Grassroots activities can be much more powerful with a snowflake leadership. With lots of leaders on my team, they in turn brought in more people and developed leaders among themselves—a sequence that further reinforced my grassroots campaign.
Also, because grassroot activities are generally on a voluntary basis, I needed to bring in many leaders to maximize their potential and form an organization where we could be resilient even if some participants could not always be there.
Once my leadership team was formed, I learned that I had to think of a strategy to make changes. Cafeteria operations at the Kennedy School are outsourced to an external company which determines the type of plates and cutlery. So, as a team, we decided to collect petitions from students to urge them to stop using non-recyclable plates and cutlery and change over to recyclable versions.
Then, I met again with the teaching assistant and told her my strategy. I believed that the cafeteria operating company would change if we could show that many students were concerned with the issues, so I explained my strategy with confidence. But she questioned my petition strategy as really the best way to bring about change.
I was disappointed, but returned to the team, and we carefully reviewed the history of the cafeteria operations. While there had never been a petition in the past, many students had independently communicated directly to the company about their concerns. Because the change to recyclables incurred higher costs to the operating company, they had ignored the student requests.

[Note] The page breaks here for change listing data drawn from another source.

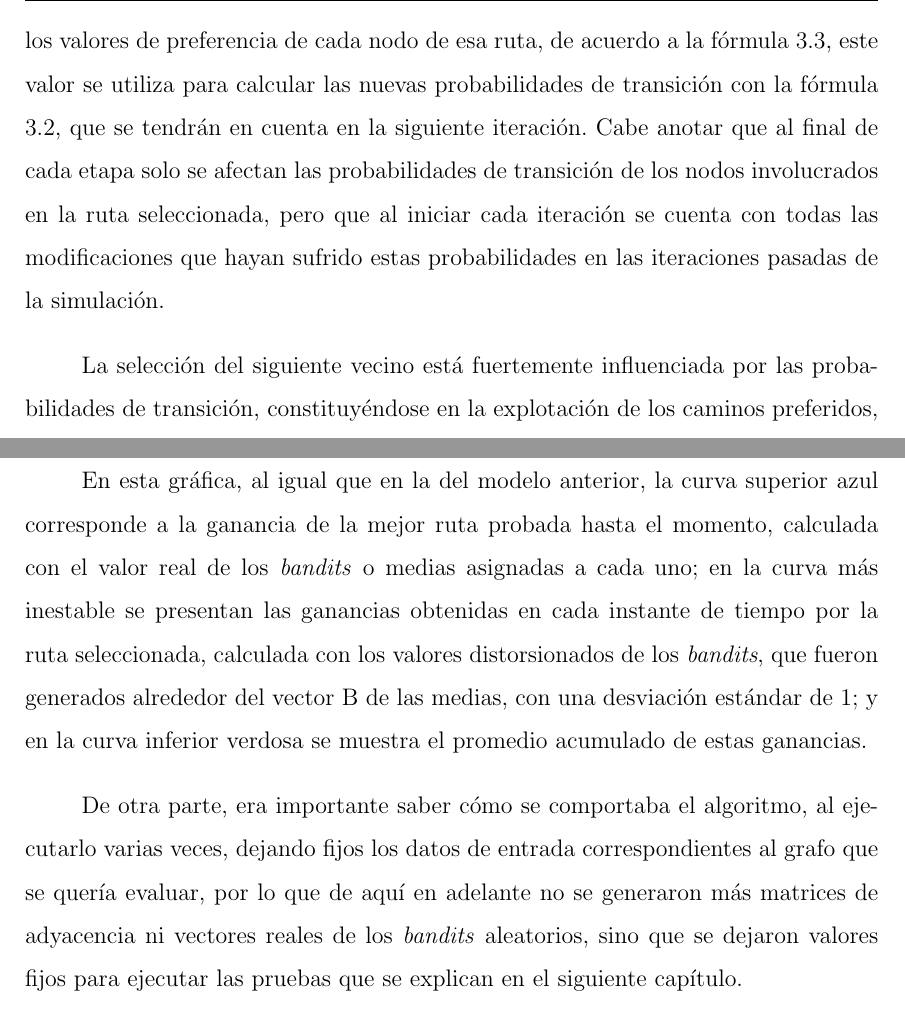
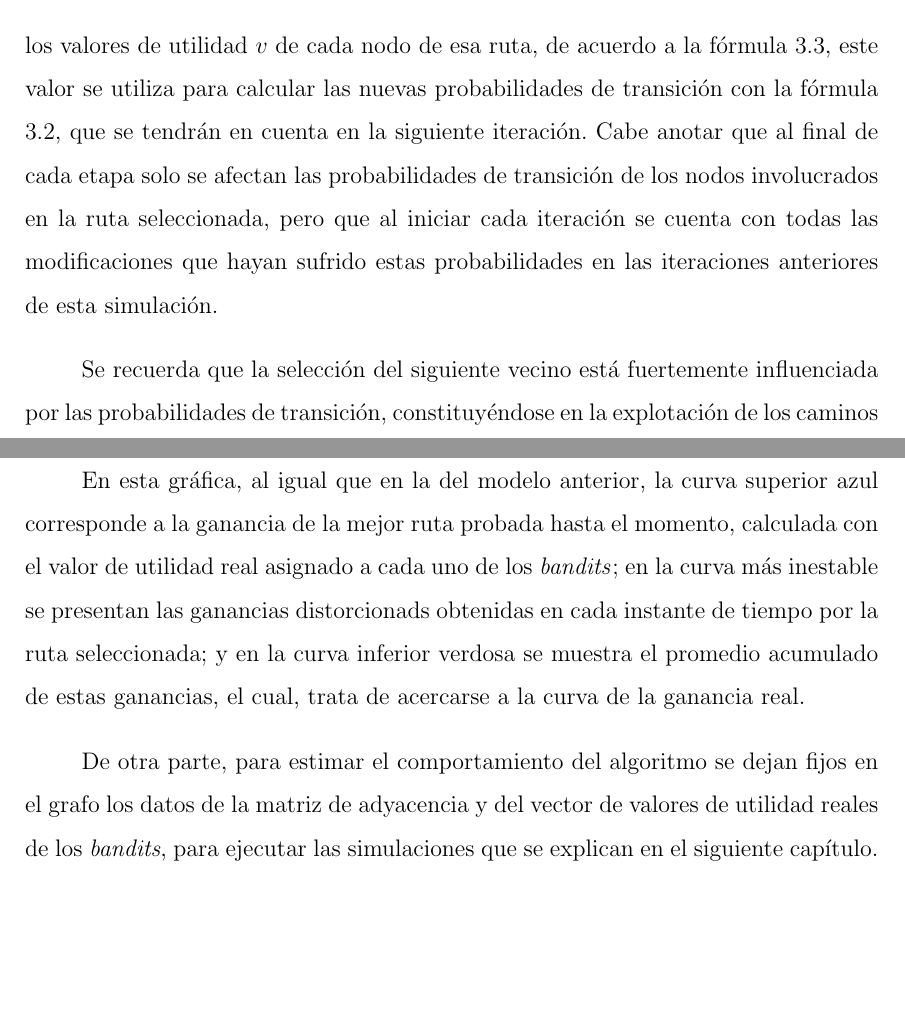
Before and after one commit to Constanza-Tunja/Tesis-FIME, a LaTeX thesis (MiTesis.tex, which reads Capitulo3.tex): two parts of pages 55 and 58 of 100 before the commit and two parts of pages 54 and 57 of 99 after it, joined at a grey line, cut so that both start at the same text, the shorter picture padded with empty space. Compiled offline with pdfLaTeX; a LaTeX package or settings file that is missing is left out.

Commit message:
valores de utilidad

```diff
--- a/Capitulo3.tex
+++ b/Capitulo3.tex
@@ -308,7 +308,7 @@ Para la primera iteración se maneja una probabilidad uniforme. Para las demás
 
-Una vez se conozca la ganancia o pérdida al final de la iteración, se actualizan los valores de preferencia de cada nodo de esa ruta, de acuerdo a la fórmula \ref{model3}, este valor se utiliza para calcular las nuevas probabilidades de transición con la fórmula \ref{model2}, que se tendrán en cuenta en la siguiente iteración. Cabe anotar que al final de cada etapa solo se afectan las probabilidades de transición de los nodos involucrados en la ruta seleccionada, pero que al iniciar cada iteración se cuenta con todas las modificaciones que hayan sufrido estas probabilidades en las iteraciones pasadas de la simulación.
+Una vez se conozca la ganancia o pérdida al final de la iteración, se actualizan los valores de utilidad $v$ de cada nodo de esa ruta, de acuerdo a la fórmula \ref{model3}, este valor se utiliza para calcular las nuevas probabilidades de transición con la fórmula \ref{model2}, que se tendrán en cuenta en la siguiente iteración. Cabe anotar que al final de cada etapa solo se afectan las probabilidades de transición de los nodos involucrados en la ruta seleccionada, pero que al iniciar cada iteración se cuenta con todas las modificaciones que hayan sufrido estas probabilidades en las iteraciones anteriores de esta simulación.
 
-La selección del siguiente vecino está fuertemente influenciada por las probabilidades de transición, constituyéndose en la explotación de los caminos preferidos, pero siempre deja un porcentaje de posibilidad de escoger cualquier nodo que no sea el de mayor probabilidad de transición asociada, lo que permite resolver el problema de la exploración, propio de la teoría de los \textit{bandits}, que garantiza la búsqueda de mejores soluciones que no se han considerado aún.
+Se recuerda que la selección del siguiente vecino está fuertemente influenciada por las probabilidades de transición, constituyéndose en la explotación de los caminos preferidos, pero siempre deja un porcentaje de posibilidad de escoger cualquier nodo que no sea el de mayor probabilidad de transición asociada, lo que permite resolver el problema de la exploración, propio de la teoría de los \textit{bandits}, que garantiza la búsqueda de mejores soluciones que no se han considerado aún.
 
 Al final de las iteraciones definidas, el simulador debe converger a la mejor ruta que haya estudiado, que puede ser la óptima, como se verá en la siguiente sección.
 
@@ -351,10 +351,9 @@ Con 33 iteraciones (T=33) el algoritmo \ref{Pseudo} generó la gráfica de la fi
 	\caption{Resultado con probabilidad aprendida}
 	\label{Resul2}
 \end{figure}
+En esta gráfica, al igual que en la del modelo anterior, la curva superior azul corresponde a la ganancia de la mejor ruta probada hasta el momento, calculada con el valor de utilidad real asignado a cada uno de los \textit{bandits}; en la curva más inestable se presentan las ganancias distorcionads obtenidas en cada instante de tiempo por la ruta seleccionada; y en la curva inferior verdosa se muestra el promedio acumulado de estas ganancias, el cual, trata de acercarse a la curva de la ganancia real.
 
-En esta gráfica, al igual que en la del modelo anterior, la curva superior azul corresponde a la ganancia de la mejor ruta probada hasta el momento, calculada con el valor real de los \textit{bandits} o medias asignadas a cada uno; en la curva más inestable se presentan las ganancias obtenidas en cada instante de tiempo por la ruta seleccionada, calculada con los valores distorsionados de los \textit{bandits}, que fueron generados alrededor del vector B de las medias, con una desviación estándar de 1; y en la curva inferior verdosa se muestra el promedio acumulado de estas ganancias.
-
-De otra parte, era importante saber cómo se comportaba el algoritmo, al ejecutarlo varias veces, dejando fijos los datos de entrada correspondientes al grafo que se quería evaluar, por lo que de aquí en adelante no se generaron más matrices de adyacencia ni vectores reales de los \textit{bandits} aleatorios, sino que se dejaron valores fijos para ejecutar las pruebas que se explican en el siguiente capítulo.
+De otra parte, para estimar el comportamiento del algoritmo se dejan fijos en el grafo los datos de la matriz de adyacencia y del vector de valores de utilidad reales de los \textit{bandits}, para ejecutar las simulaciones que se explican en el siguiente capítulo.
 
 
 %y se estima una ganancia que se genera aleatoriamente a una desviación estándar de su \textit{bandit} ... La decisión de usar una generación de números aleatorios que siguen una distribución normal con media en cero y desviación estándar en 1, es porque es la utilizada en la literatura de aprendizaje por refuerzo \citep{sutton1992reinforcement}, con la cual se ha probado el funcionamiento del modelo de decisión \textit{n-armed bandit}.
```
Also changed, not shown: Capitulo3.tex (14 more changed lines).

We thought about who could influence the company. The facility division had the authority to sign the contract with the company. The dean of students could advise the facility division about the environmental issues that students cared about at the Kennedy School, and student government could also alert the company and school about students’ concerns. We thought that it would be effective if we could set up a meeting together with the operating company, the facility division, the dean of students, student government, and the student representatives to talk about our goal. My team and I were just about to schedule a meeting when the operating company approached us. They had found recyclable plates and cutlery and would change to it soon.
To create changes, you have to analyze the power balance—who has the power, how can we draw that power to us, or how can we weaken that power—and make a strategy based on it.
At the end of our class, we had a party to celebrate the 80 grassroots campaigns created by 80 students. The students who had no previous grassroots experience designed campaigns ranging from rebuilding a deteriorated neighboring street and fundraising for disadvantaged kids to improving immigrant rights. Each student found the issues they cared about, built a team, recruited people, and took action.
Professor Ganz told us “grassroots activities are not only to make changes, but should also serve to build a foundation to lead a next bigger success.” Some classmates have continued to work on their campaigns which they started through the class. Fortunately, my campaign team also continues to work at the Kennedy School to reduce waste on campus.
On the first day of class, Professor Ganz shared an inspiring question that stays with me to this day: “If I am not for myself, who am I? When I am only for myself, what am I? And if not now, when?”
From now, let’s make a small change in our own communities! Our small successes will multiply to make the world a better place.
Kanoko Kamata is an Ash Center research associate and a fellow with the Center for Popular Democracy, a national nonprofit that provides policy, organizing, and technical support to community-based organizations engaged in city and state-level policy campaigns. She is a MPA 2012 graduate of Harvard Kennedy School and a 2011-2012 Roy and Lila Ash Fellow in Democracy.